Newhouse added that the decision was made “only after all other alternatives were explored. It has been a painful decision to make, and I know it is painful for all of you. You worked with tremendous dedication, energy and commitment to make a great product. But in the end it was not enough to achieve the success we hoped to make.”
He said some employees would find future opportunities at Condé Nast, and added that Farfetch also had some jobs going.
The deal with Farfetch is the latest iteration of Style.com, which has morphed awkwardly over the years from a web site that showcased up-to-the-minute runway images to one that posted reviews, street style and lifestyle content.
It later published a magazine to complement the digital content and was brought under the same umbrella as WWD, when the latter was owned by Condé Nast.
The magazine was shuttered when Condé decided it would turn Style.com into an e-commerce player, but from the moment the new business was unveiled, analysts and industry observers were skeptical, questioning how Condé could ever compete with the online luxury retail giants and how it could convince editors and staff to start thinking more commercially.
Many also pointed out that Condé Nast is a publisher, not a retailer.

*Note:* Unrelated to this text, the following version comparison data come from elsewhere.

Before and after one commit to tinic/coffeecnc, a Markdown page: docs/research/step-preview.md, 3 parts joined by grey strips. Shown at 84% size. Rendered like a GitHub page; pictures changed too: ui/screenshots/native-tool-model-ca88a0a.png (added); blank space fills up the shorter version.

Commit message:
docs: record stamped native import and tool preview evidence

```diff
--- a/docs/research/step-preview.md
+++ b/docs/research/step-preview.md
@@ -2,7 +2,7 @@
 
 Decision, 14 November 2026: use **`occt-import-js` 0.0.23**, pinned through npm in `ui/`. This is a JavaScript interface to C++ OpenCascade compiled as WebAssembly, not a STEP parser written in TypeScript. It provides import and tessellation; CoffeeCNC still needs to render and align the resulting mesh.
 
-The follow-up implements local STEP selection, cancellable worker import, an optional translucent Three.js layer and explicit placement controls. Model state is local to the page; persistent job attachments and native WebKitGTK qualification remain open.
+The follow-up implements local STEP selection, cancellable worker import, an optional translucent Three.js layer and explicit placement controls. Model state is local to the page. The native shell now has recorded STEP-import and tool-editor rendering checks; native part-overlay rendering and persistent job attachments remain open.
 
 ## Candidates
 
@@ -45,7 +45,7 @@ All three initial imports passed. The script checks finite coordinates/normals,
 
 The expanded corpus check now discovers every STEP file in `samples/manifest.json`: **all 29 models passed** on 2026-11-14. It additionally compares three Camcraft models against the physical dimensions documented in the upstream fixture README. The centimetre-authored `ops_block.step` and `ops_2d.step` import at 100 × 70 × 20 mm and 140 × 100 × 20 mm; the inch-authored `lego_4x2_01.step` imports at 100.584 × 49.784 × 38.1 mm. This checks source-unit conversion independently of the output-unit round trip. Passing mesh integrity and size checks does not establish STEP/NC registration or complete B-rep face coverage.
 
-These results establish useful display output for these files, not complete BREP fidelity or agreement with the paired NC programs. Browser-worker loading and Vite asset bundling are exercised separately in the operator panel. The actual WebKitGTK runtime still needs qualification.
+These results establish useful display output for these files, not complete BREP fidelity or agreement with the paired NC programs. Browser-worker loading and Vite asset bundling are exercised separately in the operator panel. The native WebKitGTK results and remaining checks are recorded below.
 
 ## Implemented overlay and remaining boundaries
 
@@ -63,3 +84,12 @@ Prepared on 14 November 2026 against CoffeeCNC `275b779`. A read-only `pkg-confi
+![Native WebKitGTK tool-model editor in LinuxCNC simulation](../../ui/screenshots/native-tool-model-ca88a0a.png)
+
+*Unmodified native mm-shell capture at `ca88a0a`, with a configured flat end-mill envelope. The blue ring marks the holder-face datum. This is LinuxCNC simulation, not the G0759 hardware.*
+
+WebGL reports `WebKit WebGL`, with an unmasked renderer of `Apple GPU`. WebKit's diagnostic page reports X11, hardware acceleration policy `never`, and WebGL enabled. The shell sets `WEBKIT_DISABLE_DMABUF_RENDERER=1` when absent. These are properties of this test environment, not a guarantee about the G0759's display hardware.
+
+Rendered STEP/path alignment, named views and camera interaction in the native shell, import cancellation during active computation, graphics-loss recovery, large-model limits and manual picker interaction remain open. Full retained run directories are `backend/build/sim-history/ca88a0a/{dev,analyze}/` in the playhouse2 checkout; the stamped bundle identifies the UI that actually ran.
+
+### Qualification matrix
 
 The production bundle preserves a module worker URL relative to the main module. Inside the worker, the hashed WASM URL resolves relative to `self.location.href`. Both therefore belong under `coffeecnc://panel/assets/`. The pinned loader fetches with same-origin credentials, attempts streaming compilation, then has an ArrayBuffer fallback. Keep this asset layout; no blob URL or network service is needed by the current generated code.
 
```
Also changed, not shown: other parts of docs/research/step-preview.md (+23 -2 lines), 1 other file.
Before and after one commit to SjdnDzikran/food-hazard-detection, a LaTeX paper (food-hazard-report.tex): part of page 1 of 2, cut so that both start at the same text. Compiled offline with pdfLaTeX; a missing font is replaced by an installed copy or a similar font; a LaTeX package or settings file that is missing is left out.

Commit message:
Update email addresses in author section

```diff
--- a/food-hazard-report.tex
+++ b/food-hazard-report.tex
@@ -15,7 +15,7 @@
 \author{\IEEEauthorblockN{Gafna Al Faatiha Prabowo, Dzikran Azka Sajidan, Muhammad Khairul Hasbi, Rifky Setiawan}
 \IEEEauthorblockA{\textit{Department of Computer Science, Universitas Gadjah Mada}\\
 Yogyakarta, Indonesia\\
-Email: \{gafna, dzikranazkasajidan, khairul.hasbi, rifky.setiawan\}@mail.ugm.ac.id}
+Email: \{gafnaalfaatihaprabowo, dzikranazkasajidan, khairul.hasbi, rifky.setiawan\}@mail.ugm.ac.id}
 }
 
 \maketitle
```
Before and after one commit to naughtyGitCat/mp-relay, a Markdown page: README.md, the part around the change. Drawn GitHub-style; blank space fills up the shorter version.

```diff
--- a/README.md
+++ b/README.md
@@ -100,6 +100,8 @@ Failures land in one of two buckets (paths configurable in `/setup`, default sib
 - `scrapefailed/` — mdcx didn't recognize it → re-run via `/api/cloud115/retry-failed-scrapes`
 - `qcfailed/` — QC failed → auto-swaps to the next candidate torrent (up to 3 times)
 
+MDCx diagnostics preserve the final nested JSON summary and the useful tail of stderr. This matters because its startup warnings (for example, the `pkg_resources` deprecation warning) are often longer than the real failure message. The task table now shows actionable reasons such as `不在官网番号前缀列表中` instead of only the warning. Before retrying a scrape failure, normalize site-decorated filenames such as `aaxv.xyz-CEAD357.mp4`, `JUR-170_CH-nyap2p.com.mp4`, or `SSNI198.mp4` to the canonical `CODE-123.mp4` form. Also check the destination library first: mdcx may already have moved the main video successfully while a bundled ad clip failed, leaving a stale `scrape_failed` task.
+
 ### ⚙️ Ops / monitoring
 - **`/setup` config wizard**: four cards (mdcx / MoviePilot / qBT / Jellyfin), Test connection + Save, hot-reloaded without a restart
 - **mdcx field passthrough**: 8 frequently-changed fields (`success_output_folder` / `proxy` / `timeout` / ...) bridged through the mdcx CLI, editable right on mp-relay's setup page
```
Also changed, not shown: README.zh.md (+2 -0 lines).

Condé, which says it has an audience of more than 340 million, had billed Style.com as a “connector” between the magazines and the products, one that could offer an added layer of service to readers.
Using the latest technology, the aim was to bind together reading and shopping so tightly that the two would come to feed each other, and hopefully generate a big revenue stream for the company.
The plan was to hold no stock and engage the customer up to the point of sale, with merchants fulfilling the orders. The new site rolled out in the U.K. with Vogue and GQ initially, and was meant to encompass all Condé titles internationally. Two channels were planned: the magazines themselves and the Style.com site.
It made little headway in a market that has been moving at lightning speed.
The U.S. launch was delayed indefinitely, while big brands, including those owned by LVMH Moët Hennessy Louis Vuitton, never climbed aboard. Instead, LVMH this month launched its own site through Le Bon Marché, called 24 Sèvres. There’s more to come as so many luxury brands become more aggressive in the field of e-commerce.
Industry sources also said resources were tight at Style.com, despite the reported $100 million investment in the site, and the money just wasn’t there to compete with online giants such as Yoox Net-a-porter.com, Matchesfashion.com and Mytheresa.com, which have been developing and launching new technologies at warp speed.
Those sites have also quickly developed their own slick print and digital titles, and are finding ways to engage the consumer online and keep her communicating, browsing and shopping.
Neves, who has consistently been opening different business streams into Farfetch, sees the Style.com deal as a way to enrich content, which is key for e-commerce companies as they aim to engage readers and entice them into purchasing again and again.
“We have long felt that inspirational content is a natural part of any luxury shopping experience. In the same way as we empower the fashion industry and connect consumers with the world’s best brands and boutiques, we want to connect them with outstanding content,” Neves said.
Massenet, the newly appointed co-chairman of Farfetch, founder of Net-a-porter, and a former fashion stylist at Condé Nast in the U.K. said that for the consumer, it will “be a joy to move from inspiration to transaction at any time and any place. And for the brands and international boutiques that have always partnered with Condé Nast, this will further enhance their presence in Condé Nast’s media.”